Half Bore poured a near crystal clear copper colour, with just a bit of yeast haze due to the pour. The head was huge during the pour and nearly jumped out the glass. It didn’t last though and dropped to a few patches after a while. There really wasn’t anything on the nose, maybe a hint of malt, but that was it.
It was quite lively due to the bottle conditioning, with quite a bit of prickle in the mouth before any flavour arrived. It wasn’t that it felt thin, but it had a slightly watery edge to it. I couldn’t detect any honey, which normally leaves a particular flavour behind, it was just fruity, from hops rather than malt though. It wasn’t particularly bitter, well balanced you could say, but the after taste did have a hint of hoppy bitterness about it.
Hunter’s Gold Poured, not a golden colour as I was expecting, but a coppery brown. The head was easily formed, but disappeared completely after a few minutes. I did rinse out the glass between this and the Half Bore, which might have had something to do with it. I didn’t really get anything on the nose, maybe a fleeting hint of hops and yeast, but fleeting at best.
It had a good body about it, with a bit of a prickle from the carbonation. It had an initial malty taste that then turned fruity, before a slightly thin drying after taste. Again, it wasn’t particularly bitter, but there was more hop flavour than malt flavour in the after taste. There was also a bit of a yeasty flavour going on too, even though I’m pretty sure I poured this one clean.

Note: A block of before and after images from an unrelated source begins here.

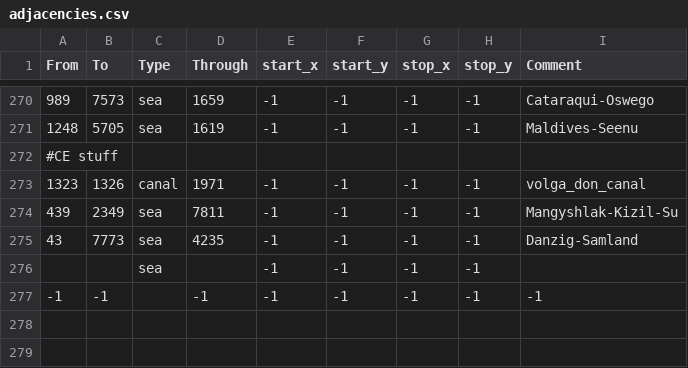
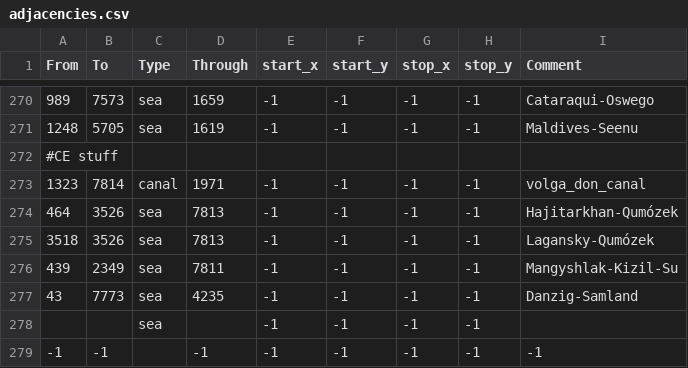
Before and after one commit to Tyab1987/charters, a CSV file: map/adjacencies.csv, drawn as a sheet; only a part is shown, gaps mark what is left out.

```diff
--- a/map/adjacencies.csv
+++ b/map/adjacencies.csv
@@ -272,3 +272,5 @@ From;To;Type;Through;start_x;start_y;stop_x;stop_y;Comment
 #CE stuff
-1323;1326;canal;1971;-1;-1;-1;-1;volga_don_canal
+1323;7814;canal;1971;-1;-1;-1;-1;volga_don_canal
+464;3526;sea;7813;-1;-1;-1;-1;Hajitarkhan-Qumózek
+3518;3526;sea;7813;-1;-1;-1;-1;Lagansky-Qumózek
 439;2349;sea;7811;-1;-1;-1;-1;Mangyshlak-Kizil-Su
```
Also changed, not shown: map/definition.csv, 16 other files.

Pheasant Plucker Poured a deep ruby brown, with a very poor off white head. The head didn’t want to form at all and I had to pour from quite a height, to get any sort of head going. What head I did manage to coax, was formed of very large bubbles and didn’t last long at all. There wasn’t much on the nose, my initial thought was that there was a fleeting hint of plums.
The initial taste revealed a beer that had practically zero condition, it was as flat as a pancake. It was really malt driven, with hardly any hop character. The flavours were all malty stewed fruit, right from the initial taste all the way through the after taste. It needed more condition and more hops.
I have to say that I really didn’t get on with the Pheasant Plucker, as it was far too malty for my tastes. But then it might have just been a duff bottle, I’ll find out when I drink the other one. I quite liked the other three though, they were all perfectly balanced, if a little traditional with the varieties of hops that were used. I’ll probably not rush out and buy more, as they’re not really my cup of tea (the clue’s in the blog name). However, I’d happily drink them in the pub if I ever saw them. So if you’re a fan of traditionally flavoured, well balanced ales, check them out.